### WHAT YOU ARE ASKED TO DO
Pick each line that has "certificate" out of the records.

(Recorded data)
= = =
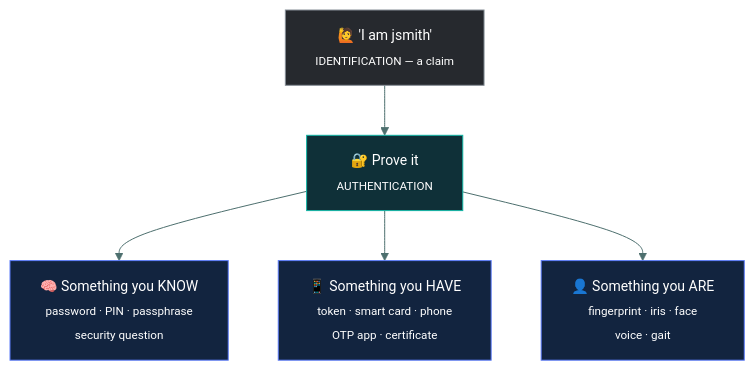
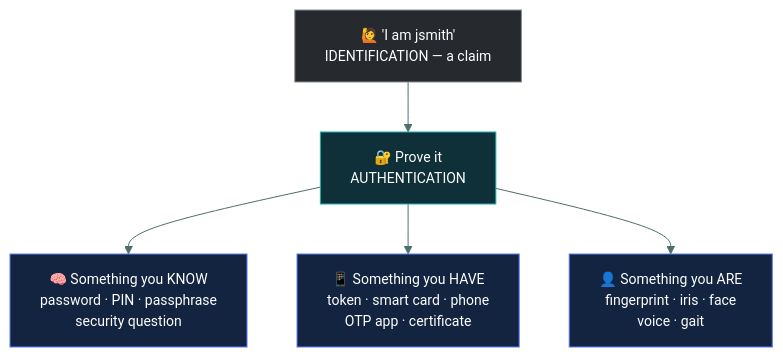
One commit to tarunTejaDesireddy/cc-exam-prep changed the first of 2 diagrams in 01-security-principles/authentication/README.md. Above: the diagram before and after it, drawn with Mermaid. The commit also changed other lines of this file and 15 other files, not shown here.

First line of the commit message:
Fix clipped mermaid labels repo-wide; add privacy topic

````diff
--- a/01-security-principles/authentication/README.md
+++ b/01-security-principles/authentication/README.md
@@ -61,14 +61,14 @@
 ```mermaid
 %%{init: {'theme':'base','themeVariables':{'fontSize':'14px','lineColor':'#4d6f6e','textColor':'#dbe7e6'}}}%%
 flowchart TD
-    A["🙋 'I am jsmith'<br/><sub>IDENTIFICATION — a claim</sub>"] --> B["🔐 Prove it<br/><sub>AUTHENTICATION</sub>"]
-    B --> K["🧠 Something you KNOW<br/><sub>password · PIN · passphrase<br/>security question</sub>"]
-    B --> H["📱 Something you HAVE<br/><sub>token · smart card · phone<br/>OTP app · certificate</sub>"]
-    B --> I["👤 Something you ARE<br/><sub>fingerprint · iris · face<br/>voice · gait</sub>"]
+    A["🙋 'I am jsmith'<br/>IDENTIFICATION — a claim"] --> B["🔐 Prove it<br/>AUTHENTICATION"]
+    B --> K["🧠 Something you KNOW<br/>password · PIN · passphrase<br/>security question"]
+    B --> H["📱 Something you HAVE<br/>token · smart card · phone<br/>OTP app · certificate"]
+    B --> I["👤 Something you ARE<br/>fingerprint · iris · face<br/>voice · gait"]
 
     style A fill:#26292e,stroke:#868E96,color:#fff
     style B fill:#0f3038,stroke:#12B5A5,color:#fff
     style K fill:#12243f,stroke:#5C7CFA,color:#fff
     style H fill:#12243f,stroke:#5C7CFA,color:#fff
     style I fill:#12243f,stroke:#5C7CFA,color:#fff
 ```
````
= = =
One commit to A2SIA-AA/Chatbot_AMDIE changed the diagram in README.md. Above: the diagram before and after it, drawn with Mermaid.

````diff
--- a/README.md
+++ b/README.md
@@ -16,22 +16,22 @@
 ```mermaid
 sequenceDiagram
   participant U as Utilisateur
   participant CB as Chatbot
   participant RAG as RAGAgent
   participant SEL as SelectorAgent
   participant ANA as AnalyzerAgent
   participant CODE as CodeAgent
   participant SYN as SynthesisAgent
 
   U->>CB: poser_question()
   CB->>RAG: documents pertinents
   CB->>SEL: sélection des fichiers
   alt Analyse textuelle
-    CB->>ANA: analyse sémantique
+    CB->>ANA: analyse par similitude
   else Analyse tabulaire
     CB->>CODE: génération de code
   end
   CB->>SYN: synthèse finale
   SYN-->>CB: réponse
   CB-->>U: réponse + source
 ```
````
= = =
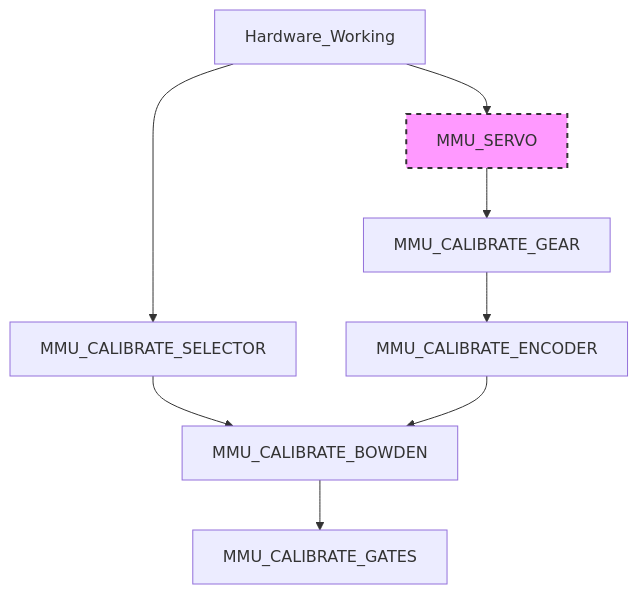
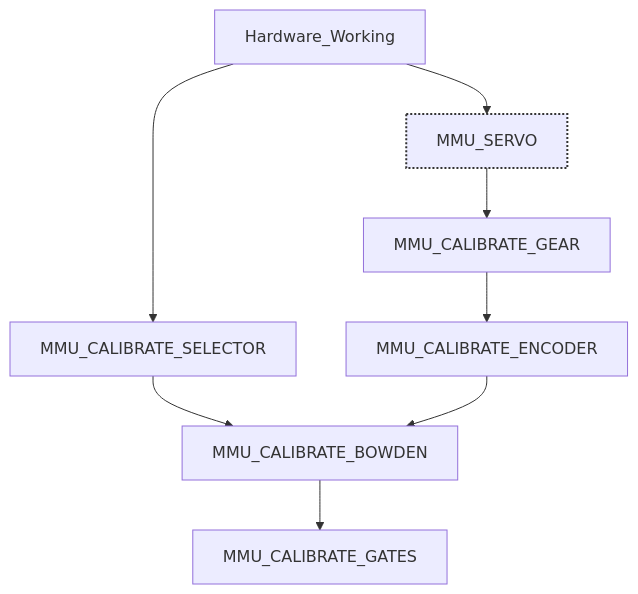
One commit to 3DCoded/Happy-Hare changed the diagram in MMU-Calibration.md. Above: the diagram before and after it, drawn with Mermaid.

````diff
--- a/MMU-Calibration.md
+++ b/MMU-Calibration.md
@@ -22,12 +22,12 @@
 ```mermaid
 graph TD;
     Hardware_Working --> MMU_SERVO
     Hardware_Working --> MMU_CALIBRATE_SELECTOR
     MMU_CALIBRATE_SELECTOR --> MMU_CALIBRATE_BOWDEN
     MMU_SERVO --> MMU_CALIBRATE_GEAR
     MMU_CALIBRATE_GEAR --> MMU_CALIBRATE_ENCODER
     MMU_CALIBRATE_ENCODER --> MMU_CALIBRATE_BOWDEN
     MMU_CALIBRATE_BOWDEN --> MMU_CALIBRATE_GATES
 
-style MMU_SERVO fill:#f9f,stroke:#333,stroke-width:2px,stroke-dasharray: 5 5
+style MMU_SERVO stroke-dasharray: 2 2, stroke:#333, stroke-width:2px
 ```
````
= = =
### ANSWER TO THE EXERCISE
-    B --> H["📱 Something you HAVE<br/><sub>token · smart card · phone<br/>OTP app · certificate</sub>"]
+    B --> H["📱 Something you HAVE<br/>token · smart card · phone<br/>OTP app · certificate"]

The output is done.